■ **PROBLEM STATEMENT**: Each entry should be written out once more, exactly as given below.

(LISTED RECORDS Opens)

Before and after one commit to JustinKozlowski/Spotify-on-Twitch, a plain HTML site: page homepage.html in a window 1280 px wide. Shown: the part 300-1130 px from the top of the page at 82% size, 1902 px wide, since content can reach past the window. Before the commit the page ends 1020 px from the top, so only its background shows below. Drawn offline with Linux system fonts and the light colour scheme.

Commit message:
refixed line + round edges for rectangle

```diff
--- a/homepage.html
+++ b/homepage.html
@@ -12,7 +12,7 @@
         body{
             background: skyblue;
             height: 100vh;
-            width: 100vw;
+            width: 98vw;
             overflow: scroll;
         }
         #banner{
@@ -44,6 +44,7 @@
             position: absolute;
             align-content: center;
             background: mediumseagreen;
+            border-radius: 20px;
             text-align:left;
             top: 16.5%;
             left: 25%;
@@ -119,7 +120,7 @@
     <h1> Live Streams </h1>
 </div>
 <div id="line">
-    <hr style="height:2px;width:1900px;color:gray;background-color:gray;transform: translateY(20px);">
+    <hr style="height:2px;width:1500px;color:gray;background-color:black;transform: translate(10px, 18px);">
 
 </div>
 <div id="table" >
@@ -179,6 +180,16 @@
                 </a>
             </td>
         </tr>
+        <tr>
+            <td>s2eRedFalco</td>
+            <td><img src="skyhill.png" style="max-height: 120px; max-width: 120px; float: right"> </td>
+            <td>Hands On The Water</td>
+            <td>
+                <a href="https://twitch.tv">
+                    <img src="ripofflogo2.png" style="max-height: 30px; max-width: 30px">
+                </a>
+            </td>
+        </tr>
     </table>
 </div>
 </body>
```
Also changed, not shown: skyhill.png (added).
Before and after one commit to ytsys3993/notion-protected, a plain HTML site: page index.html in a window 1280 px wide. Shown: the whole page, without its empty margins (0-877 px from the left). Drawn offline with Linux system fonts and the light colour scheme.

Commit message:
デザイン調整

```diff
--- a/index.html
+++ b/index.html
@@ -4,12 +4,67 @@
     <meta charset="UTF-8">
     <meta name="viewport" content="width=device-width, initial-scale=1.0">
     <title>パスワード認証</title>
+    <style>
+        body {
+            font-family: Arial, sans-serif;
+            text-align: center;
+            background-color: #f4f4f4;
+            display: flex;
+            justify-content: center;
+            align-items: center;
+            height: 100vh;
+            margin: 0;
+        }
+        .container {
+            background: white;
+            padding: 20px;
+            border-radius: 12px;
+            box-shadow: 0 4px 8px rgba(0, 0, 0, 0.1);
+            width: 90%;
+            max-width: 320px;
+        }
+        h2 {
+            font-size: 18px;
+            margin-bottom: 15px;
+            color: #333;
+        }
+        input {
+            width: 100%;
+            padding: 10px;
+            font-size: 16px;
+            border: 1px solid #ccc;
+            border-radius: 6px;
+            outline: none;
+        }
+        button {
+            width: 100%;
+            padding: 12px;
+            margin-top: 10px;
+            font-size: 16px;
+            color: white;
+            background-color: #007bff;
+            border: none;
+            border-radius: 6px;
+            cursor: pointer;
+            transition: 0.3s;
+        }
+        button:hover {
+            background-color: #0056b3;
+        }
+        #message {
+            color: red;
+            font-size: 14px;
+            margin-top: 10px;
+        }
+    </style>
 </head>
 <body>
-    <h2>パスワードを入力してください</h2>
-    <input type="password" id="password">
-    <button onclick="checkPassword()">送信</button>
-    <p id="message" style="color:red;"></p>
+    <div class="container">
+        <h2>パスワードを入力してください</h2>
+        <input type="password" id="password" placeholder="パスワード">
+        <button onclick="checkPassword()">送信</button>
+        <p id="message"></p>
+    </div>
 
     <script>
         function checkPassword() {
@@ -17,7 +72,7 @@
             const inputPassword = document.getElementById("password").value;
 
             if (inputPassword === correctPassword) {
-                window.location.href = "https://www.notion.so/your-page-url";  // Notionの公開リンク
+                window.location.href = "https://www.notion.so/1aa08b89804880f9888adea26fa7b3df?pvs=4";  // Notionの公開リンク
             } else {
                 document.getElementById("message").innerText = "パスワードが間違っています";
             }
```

(LISTED RECORDS Closes)

■ **ANSWER**:
Before and after one commit to JustinKozlowski/Spotify-on-Twitch, a plain HTML site: page homepage.html in a window 1280 px wide. Shown: the part 300-1130 px from the top of the page at 82% size, 1902 px wide, since content can reach past the window. Before the commit the page ends 1020 px from the top, so only its background shows below. Drawn offline with Linux system fonts and the light colour scheme.

Commit message:
refixed line + round edges for rectangle

```diff
--- a/homepage.html
+++ b/homepage.html
@@ -12,7 +12,7 @@
         body{
             background: skyblue;
             height: 100vh;
-            width: 100vw;
+            width: 98vw;
             overflow: scroll;
         }
         #banner{
@@ -44,6 +44,7 @@
             position: absolute;
             align-content: center;
             background: mediumseagreen;
+            border-radius: 20px;
             text-align:left;
             top: 16.5%;
             left: 25%;
@@ -119,7 +120,7 @@
     <h1> Live Streams </h1>
 </div>
 <div id="line">
-    <hr style="height:2px;width:1900px;color:gray;background-color:gray;transform: translateY(20px);">
+    <hr style="height:2px;width:1500px;color:gray;background-color:black;transform: translate(10px, 18px);">
 
 </div>
 <div id="table" >
@@ -179,6 +180,16 @@
                 </a>
             </td>
         </tr>
+        <tr>
+            <td>s2eRedFalco</td>
+            <td><img src="skyhill.png" style="max-height: 120px; max-width: 120px; float: right"> </td>
+            <td>Hands On The Water</td>
+            <td>
+                <a href="https://twitch.tv">
+                    <img src="ripofflogo2.png" style="max-height: 30px; max-width: 30px">
+                </a>
+            </td>
+        </tr>
     </table>
 </div>
 </body>
```
Also changed, not shown: skyhill.png (added).
Before and after one commit to ytsys3993/notion-protected, a plain HTML site: page index.html in a window 1280 px wide. Shown: the whole page, without its empty margins (0-877 px from the left). Drawn offline with Linux system fonts and the light colour scheme.

Commit message:
デザイン調整

```diff
--- a/index.html
+++ b/index.html
@@ -4,12 +4,67 @@
     <meta charset="UTF-8">
     <meta name="viewport" content="width=device-width, initial-scale=1.0">
     <title>パスワード認証</title>
+    <style>
+        body {
+            font-family: Arial, sans-serif;
+            text-align: center;
+            background-color: #f4f4f4;
+            display: flex;
+            justify-content: center;
+            align-items: center;
+            height: 100vh;
+            margin: 0;
+        }
+        .container {
+            background: white;
+            padding: 20px;
+            border-radius: 12px;
+            box-shadow: 0 4px 8px rgba(0, 0, 0, 0.1);
+            width: 90%;
+            max-width: 320px;
+        }
+        h2 {
+            font-size: 18px;
+            margin-bottom: 15px;
+            color: #333;
+        }
+        input {
+            width: 100%;
+            padding: 10px;
+            font-size: 16px;
+            border: 1px solid #ccc;
+            border-radius: 6px;
+            outline: none;
+        }
+        button {
+            width: 100%;
+            padding: 12px;
+            margin-top: 10px;
+            font-size: 16px;
+            color: white;
+            background-color: #007bff;
+            border: none;
+            border-radius: 6px;
+            cursor: pointer;
+            transition: 0.3s;
+        }
+        button:hover {
+            background-color: #0056b3;
+        }
+        #message {
+            color: red;
+            font-size: 14px;
+            margin-top: 10px;
+        }
+    </style>
 </head>
 <body>
-    <h2>パスワードを入力してください</h2>
-    <input type="password" id="password">
-    <button onclick="checkPassword()">送信</button>
-    <p id="message" style="color:red;"></p>
+    <div class="container">
+        <h2>パスワードを入力してください</h2>
+        <input type="password" id="password" placeholder="パスワード">
+        <button onclick="checkPassword()">送信</button>
+        <p id="message"></p>
+    </div>
 
     <script>
         function checkPassword() {
@@ -17,7 +72,7 @@
             const inputPassword = document.getElementById("password").value;
 
             if (inputPassword === correctPassword) {
-                window.location.href = "https://www.notion.so/your-page-url";  // Notionの公開リンク
+                window.location.href = "https://www.notion.so/1aa08b89804880f9888adea26fa7b3df?pvs=4";  // Notionの公開リンク
             } else {
                 document.getElementById("message").innerText = "パスワードが間違っています";
             }
```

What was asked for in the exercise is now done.